A-stems: verbs that end in -a
Primary: verbs that end in a consonant
The stem vowel is the main vowel in a verb, most often the vowel in the first syllable. Also remember that verbs agree in number with their subjects, so a plural verb will end in -r.
Two particular verbs
Equë, meaning says/said, has no tense or plural, is placed before the subject and is used in direct quotations with either a name or full pronoun
Auta-, meaning to go away, leave, pass, has two irregular sets of past and perfect tenses: oantë/oantië, meaning went away/has gone away (physical sense), and vánë/avánië meaning passed/has passed (as in being lost, having disappeared or died).
The present tense
Quenya present tense is the equivalent of the English present continuous, which means it is used for ongoing actions (I am writing). The verb to be is not needed in Quenya; lálëa corresponds to is laughing, without the need to add ná.
The present tense is obtained by adding -a to the end of the verb and by lengthening the stem vowel.
Note: because a-stem verbs already end in -a, they take on the ending -ëa in the present tense
The past tense
For both primary and a-stem verbs, the past tense is obtained by adding the ending -në. This ending is added directly to primary verbs ending in -r, -m and -n, but for the other consonants, the n of në is placed before the last consonant (the verb quet- becomes quenta "spoke")
The future tense
This tense is obtained by adding the ending -uva to both primary and a-stem verbs. The final a on the a-stems is dropped, to avoid a double a.
The aorist tense corresponds to the English present tense. A-stem verbs don't change, and primary verbs take on the ending -ë.
This is a form of a verb that works like a noun, formed by adding the ending -ië to the verbal stem. A-stems drop their -a and verbs ending in -ya drop this whole ending before adding -ië.
The ending -ië can be translated to the English ending -ing.
The perfect tense
This tense differs from English in the sense that the verb is all in one word, like the present tense. For primary verbs, the ending -ië is added to the verb stem. Then the stem vowel is copied to the beginning of the word and is lengthened, except if followed by more than one consonant.
Example: tec- (verb "write") becomes etécië (has written).
A-stem verbs are conjugated in the same way, and the final -a drops.
Example: cenda- (verb read) becomes ecendië (has read).
-verbs ending in -ya drop this ending.

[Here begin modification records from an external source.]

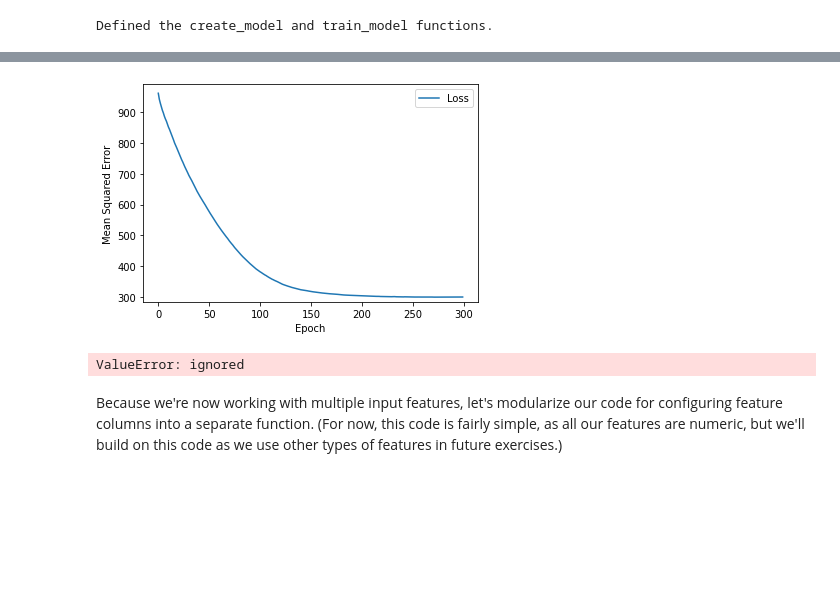
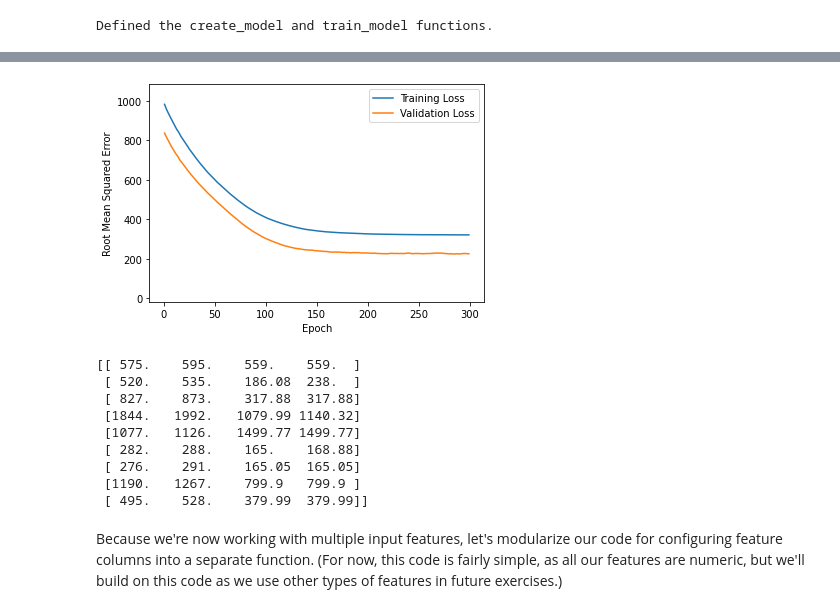
Before and after one commit to vincentmin/Big_Data_Analysis_Course, a Jupyter notebook: assignment_2.ipynb, the cells around one changed output, grey strips where cells are left out. Drawn from its saved outputs; the diff is of its cells as text; code cells hidden in the pictures; blank space fills up the shorter version.

```diff
--- a/assignment_2.ipynb
+++ b/assignment_2.ipynb
@@ -131,17 +133,16 @@ print("Defined the plot_the_loss_curve function.")
 # %% [output]
 Defined the plot_the_loss_curve function.
 # %%
-##@title Define functions to create and train a linear regression model
+#@title Define functions to create and train a linear regression model
 def create_model(my_learning_rate, feature_layer):
-  """Create and compile a simple linear regression model."""
-  # Most simple tf.keras models are sequential.
   model = tf.keras.models.Sequential()
-
-  # Add the layer containing the feature columns to the model.
   model.add(feature_layer)
-
-  # Add one linear layer to the model to yield a simple linear regressor.
-  # model.add(tf.keras.layers.Dense(units=2, input_shape=(1,)))
+  # model.add(tf.keras.layers.Dense(units=20,
+  #                                 activation='relu',
+  #                                 name='Hidden1'))
+  # model.add(tf.keras.layers.Dense(units=12,
+  #                                 activation='relu',
+  #                                 name='Hidden2'))
   model.add(tf.keras.layers.Dense(units=2))
 
   # Construct the layers into a model that TensorFlow can execute.
@@ -164,13 +165,13 @@ def train_model(model, dataset, epochs, batch_size, validation_split,
   history = model.fit(x=features, y=label, batch_size=batch_size,
                       epochs=epochs, shuffle=True,
                       validation_split = validation_split)
-
+  print(history.history.keys())
   # Get details that will be useful for plotting the loss curve.
   epochs = history.epoch
   hist = pd.DataFrame(history.history)
   rmse = hist["root_mean_squared_error"]
 
-  return epochs, rmse
+  return epochs, rmse, hist
 
 print("Defined the create_model and train_model functions.")
 # %% [output]
@@ -192,7 +193,10 @@ train_df_small = train_df_norm[all_vars]
 my_model = create_model(learning_rate, my_feature_layer)
 
 # Train the model on the normalized training set.
-epochs, mse = train_model(my_model, train_df_small, epochs, batch_size, validation_split, label_name1, label_name2)
-plot_the_loss_curve(epochs, mse)
+epochs, rmse, hist = train_model(my_model, train_df_small, epochs, batch_size, validation_split, label_name1, label_name2)
+list_of_metrics_to_plot = ["root_mean_squared_error"]
+# plot_the_loss_curve(epochs, mse)
+plot_the_loss_curve(epochs, hist["root_mean_squared_error"],
+                    hist["val_root_mean_squared_error"])
 # %% [output]
 Epoch 1/300
@@ -215,7 +219,19 @@ Epoch 300/300
-[figure, old version]
+[figure, new version]
-# %%
-my_model.predict_classes(np.asarray(train_df_small))
-# %% [output]
-ValueError: ignored
+# %%
+train_df_x = {name:np.array(value) for name, value in train_df_small[1:10].items()}
+predictions = my_model.predict(train_df_x)
+predictions = np.around(predictions)
+targets = np.array([train_df_x[label_name1],train_df_x[label_name2]]).T
+print(np.c_[predictions, targets])
+# %% [output]
+[[ 575.    595.    559.    559.  ]
+ [ 520.    535.    186.08  238.  ]
+ [ 827.    873.    317.88  317.88]
+ [1844.   1992.   1079.99 1140.32]
+ [1077.   1126.   1499.77 1499.77]
+ [ 282.    288.    165.    168.88]
+ [ 276.    291.    165.05  165.05]
+ [1190.   1267.    799.9   799.9 ]
+ [ 495.    528.    379.99  379.99]]
 # %% [markdown]
 Because we're now working with multiple input features, let's modularize our code for configuring feature columns into a separate function. (For now, this code is fairly simple, as all our features are numeric, but we'll build on this code as we use other types of features in future exercises.)
```
Also changed, not shown: parts of 5 cells of this notebook.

-though it is unsure, it is assumed that verbs beginning with a vowel take no prefix.
The infinitive is the basic form of a verb (to be, for example). For primary verbs, -ë is added to the stem, and a-stems remain the same.
The negative verb
There is a verb in Quenya used to form negative expressions, that can be used alone meaning not to be or with another verb. The stem is um-, past tense úmë, future tense úva.
The active participle
This is an adjectival word, derived from an verb, used in much the same way as an adjective. Added to a verb, it is the equivalent to the English -ing at the end of an English verb. The active participle does not agree in number.
For primary verbs, -ala is added, and for a-stems, -la is added. In both cases, the stem-vowel is lengthened, except before a consonant cluster.
In Quenya, pronouns are added to the end of verbs, becoming pronominal endings.
I= -n or -nyë (example: venyanyë= I dare)
You= -l or -lyë (example: ruhtal= You terrify)
He, she, it= -s or -ryë (example: meryë= He-she-it wants)
The short form of these pronouns are often used, but if a second pronoun is necessary, the long form is used (example: veryanyel= I dare you). Also, though the ending -ryë is not verified in Tolkein's writings, it is accepted as the long form of -s. There are alternatives; -ro for he and -rë for she.
Quenya has several pronominal endings denoting the English word we:
-lvë, the inclusive we, that includes who is adressed
-lmë the exclusive we, that excludes who is adressed
-mmë the dual we, but whether inclusive, exclusive or both is not known
These possessive pronominal endings are added to nouns and denote ownership. When these are added to a noun beginning with a consonant, an -e is added except for -nya which takes an -i.
-nya = my
-lya = your
-rya = his, her, its
-lva = our (inclusive)
-lma = our (exclusive)
-mma = our (dual)
-nta = their